Above: looking west along Chadwell Street to Myddelton Square. (Historic England) “From 1857 wall box-type post boxes came into use for fixing into existing walls. In 1859 an improved cylindrical design of pillar box was created for standard use nationwide.”
From: Survey of London: Volume 47, Northern Clerkenwell and Pentonville. Originally published by London County Council, London, 2008:
“Named after one of the sources of the New River, Chadwell Street was begun in 1822, with agreements for the building of all but No. 11 made by 1823. However, the street was not fully built up until 1838, and there is a consequent lack of coherence. The earlier developments were towards the east or St John Street end, and included a Nonconformist chapel of 1823–4. Shophouses at Nos 1–3 were built along with the adjoining St John Street frontage in 1822–4, Daniel Toohey, a victualler, being the developer. In 1823 James Hall, a Charterhouse Street plumber, undertook, in partnership with Charles Haynes, to build sixteen more houses, seven flanking the chapel at Nos 4–10, and nine more on the north side at Nos 15–23. Only Nos 4. and 5, with shops, and Nos 20–23, put up by William Pateman, another plumber and glazier, were completed before Hall’s death c.1830. Then the principal builder on Hall’s take was John Ramsay, who gave W. C. Mylne considerable difficulties with poor materials and construction. James Mansfield had taken the plots for Nos 12–14 in 1822, but deferred development into the 1830s, as did Priddle and Manser at No. 11 opposite. Both these builders held adjacent plots fronting Myddelton Square, and left the finishing of Chadwell Street until after the completion of their parts of the square.”
*see “Luke, chapter 16 verse 19”. The Bible – Latin Vulgate. The Vatican. Retrieved 16 July 2013. “homo quidam erat dives et induebatur purpura et bysso et epulabatur cotidie splendide”
From Historic England entry:
“From 1857 wall box-type post boxes came into use for fixing into existing walls.
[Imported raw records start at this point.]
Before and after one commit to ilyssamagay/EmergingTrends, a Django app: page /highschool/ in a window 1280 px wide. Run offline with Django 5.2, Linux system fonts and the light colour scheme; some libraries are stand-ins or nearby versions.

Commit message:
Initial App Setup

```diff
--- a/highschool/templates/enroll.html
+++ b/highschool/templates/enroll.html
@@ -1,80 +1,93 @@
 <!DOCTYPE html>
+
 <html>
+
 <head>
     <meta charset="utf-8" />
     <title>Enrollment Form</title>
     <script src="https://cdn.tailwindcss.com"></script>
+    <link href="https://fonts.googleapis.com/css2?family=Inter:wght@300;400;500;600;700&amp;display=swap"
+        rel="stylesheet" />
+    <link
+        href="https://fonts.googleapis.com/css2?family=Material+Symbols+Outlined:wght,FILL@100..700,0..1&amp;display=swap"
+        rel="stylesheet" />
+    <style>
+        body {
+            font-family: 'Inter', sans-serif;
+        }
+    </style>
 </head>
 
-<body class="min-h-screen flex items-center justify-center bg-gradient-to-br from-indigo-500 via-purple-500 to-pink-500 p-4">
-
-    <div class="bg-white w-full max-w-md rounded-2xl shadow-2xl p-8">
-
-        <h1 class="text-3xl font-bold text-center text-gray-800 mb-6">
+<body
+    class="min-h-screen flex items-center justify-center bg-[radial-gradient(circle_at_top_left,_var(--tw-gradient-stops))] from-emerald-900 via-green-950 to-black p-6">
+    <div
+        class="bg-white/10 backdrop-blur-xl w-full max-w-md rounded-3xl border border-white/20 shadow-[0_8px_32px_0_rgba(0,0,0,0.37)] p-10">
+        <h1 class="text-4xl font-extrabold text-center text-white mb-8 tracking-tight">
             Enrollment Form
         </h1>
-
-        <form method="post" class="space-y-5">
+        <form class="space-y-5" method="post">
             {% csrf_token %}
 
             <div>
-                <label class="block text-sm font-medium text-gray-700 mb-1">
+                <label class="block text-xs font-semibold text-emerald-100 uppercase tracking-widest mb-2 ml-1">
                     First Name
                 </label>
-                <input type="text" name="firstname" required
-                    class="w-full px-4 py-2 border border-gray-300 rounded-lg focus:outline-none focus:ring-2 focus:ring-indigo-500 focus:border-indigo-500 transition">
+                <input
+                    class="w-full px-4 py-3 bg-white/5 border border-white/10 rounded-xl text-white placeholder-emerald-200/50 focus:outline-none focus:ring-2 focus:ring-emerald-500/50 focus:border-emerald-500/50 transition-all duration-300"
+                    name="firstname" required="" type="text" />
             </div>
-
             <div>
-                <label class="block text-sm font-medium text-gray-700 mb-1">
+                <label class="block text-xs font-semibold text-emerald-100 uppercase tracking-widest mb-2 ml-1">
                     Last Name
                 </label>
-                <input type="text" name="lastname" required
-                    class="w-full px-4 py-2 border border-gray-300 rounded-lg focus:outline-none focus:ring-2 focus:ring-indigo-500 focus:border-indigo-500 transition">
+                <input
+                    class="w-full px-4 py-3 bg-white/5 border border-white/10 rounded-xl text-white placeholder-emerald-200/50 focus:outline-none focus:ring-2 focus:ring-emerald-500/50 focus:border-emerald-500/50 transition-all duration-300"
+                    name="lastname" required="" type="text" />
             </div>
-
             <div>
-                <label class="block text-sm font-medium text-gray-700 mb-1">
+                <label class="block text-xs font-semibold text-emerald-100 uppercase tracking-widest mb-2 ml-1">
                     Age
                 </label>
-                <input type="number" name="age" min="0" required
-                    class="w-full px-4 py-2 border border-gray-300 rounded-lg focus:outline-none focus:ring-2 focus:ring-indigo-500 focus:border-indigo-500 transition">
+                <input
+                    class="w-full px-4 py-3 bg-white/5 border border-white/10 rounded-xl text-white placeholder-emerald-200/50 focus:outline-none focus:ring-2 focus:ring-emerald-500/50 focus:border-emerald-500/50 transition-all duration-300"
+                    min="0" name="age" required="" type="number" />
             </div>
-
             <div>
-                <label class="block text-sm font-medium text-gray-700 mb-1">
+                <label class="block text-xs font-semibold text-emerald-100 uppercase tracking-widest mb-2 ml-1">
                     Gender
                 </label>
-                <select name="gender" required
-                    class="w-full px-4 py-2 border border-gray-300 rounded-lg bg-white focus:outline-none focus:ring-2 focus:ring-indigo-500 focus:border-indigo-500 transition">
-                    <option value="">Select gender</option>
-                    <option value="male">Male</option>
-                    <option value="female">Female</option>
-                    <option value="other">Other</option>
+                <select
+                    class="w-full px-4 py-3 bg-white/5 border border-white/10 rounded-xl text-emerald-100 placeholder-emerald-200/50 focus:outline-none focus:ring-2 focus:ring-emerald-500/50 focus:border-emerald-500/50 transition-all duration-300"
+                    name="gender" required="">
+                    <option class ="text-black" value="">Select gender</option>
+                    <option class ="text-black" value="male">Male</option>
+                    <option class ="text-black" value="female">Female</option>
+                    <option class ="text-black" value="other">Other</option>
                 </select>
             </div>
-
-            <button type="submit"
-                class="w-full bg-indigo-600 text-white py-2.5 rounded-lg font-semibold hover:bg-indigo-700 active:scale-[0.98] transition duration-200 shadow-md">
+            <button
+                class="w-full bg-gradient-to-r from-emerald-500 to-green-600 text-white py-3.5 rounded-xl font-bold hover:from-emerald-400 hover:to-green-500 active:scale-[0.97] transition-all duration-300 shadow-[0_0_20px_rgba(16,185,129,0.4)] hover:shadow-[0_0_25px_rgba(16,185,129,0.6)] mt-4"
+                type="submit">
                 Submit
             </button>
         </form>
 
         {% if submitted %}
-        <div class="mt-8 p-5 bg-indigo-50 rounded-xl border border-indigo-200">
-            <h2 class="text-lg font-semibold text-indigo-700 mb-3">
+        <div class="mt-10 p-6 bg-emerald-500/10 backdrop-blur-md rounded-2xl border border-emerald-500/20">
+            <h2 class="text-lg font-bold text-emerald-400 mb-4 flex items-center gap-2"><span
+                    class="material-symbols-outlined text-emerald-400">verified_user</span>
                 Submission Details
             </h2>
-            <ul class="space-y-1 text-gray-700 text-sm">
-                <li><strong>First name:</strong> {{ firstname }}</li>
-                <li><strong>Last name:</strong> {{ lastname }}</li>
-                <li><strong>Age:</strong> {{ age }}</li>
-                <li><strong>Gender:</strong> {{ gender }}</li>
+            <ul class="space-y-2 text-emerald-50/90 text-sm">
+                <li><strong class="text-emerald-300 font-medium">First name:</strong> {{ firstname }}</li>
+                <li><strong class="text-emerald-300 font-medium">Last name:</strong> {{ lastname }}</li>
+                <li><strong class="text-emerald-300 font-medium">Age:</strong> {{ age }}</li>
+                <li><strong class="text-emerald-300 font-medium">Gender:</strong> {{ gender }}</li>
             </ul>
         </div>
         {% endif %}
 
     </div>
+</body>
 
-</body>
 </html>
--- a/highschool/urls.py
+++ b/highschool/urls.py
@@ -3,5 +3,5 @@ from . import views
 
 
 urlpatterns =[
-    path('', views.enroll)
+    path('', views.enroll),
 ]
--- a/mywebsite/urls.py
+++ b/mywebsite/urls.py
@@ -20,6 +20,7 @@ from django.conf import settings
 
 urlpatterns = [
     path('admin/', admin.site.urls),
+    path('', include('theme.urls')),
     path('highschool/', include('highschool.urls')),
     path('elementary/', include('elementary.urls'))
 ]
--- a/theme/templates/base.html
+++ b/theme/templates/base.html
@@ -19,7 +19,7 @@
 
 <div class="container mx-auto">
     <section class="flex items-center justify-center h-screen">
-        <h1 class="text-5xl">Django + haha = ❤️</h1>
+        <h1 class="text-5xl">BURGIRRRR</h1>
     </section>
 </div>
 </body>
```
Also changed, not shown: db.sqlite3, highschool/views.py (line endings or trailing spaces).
In 1859 an improved cylindrical design of pillar box was created for standard use nationwide.” (See image: corner of Beauchamp Road and St John’s Road, London SW11.)
From the Survey of London (“Lavender Sweep Area”):
“…Almost simultaneous with the laying out of Tom Taylor’s estate was Alfred Heaver’s redevelopment of John Beaumont’s villa and gardens, last occupied by Thomas Dives. Heaver’s career as a builder and developer was then undergoing the step-change that transformed him into a major local player.
His surveyor W. C. Poole laid out the six acres of grounds with an L-shaped road, Beauchamp Road, running east from a widened St John’s Road before turning north. Originally it was intended to continue this road into Lavender Sweep, but instead it was given a sharper turn to open into Lavender Hill. (Until 1891 this north–south portion of Beauchamp Road was separately named as Bleisho Road.) Poole also laid out a second, short north–south road connecting Beauchamp Road to Lavender Hill. This was at first called Bullen Road, changed to Dives Road by 1887 after its former inhabitant; but in that year local residents, ‘so much chaffed about Dives and Lazarus’ (i.e. the biblical parable of the rich man and poor beggar), successfully petitioned the MBW for another change of name, to Ilminster Gardens. Dives’ house survived for a while as Heaver‘s estate office, prior to its rebuilding as a Welsh Chapel…”
From the website of Capel Cymraeg Clapham:
“Clapham Junction Welsh Chapel serves as a centre for Welsh people and their families and friends in South West London. Regular bilingual services are held on Sunday mornings (except in August). You are welcome to join us.
Mae Capel Cymraeg Clapham Junction yn ganolfan i Gymry De- Orllewin Llundain. Cynhelir gwasanaethau ar fore Sul (heblaw Mis Awst).Croeso cynnes i bawb.
Dreigiau Bach Llundain is a Welsh language playgroup for babies and children 0-4 years of age. We meet at the Chapel most Mondays at 10am.”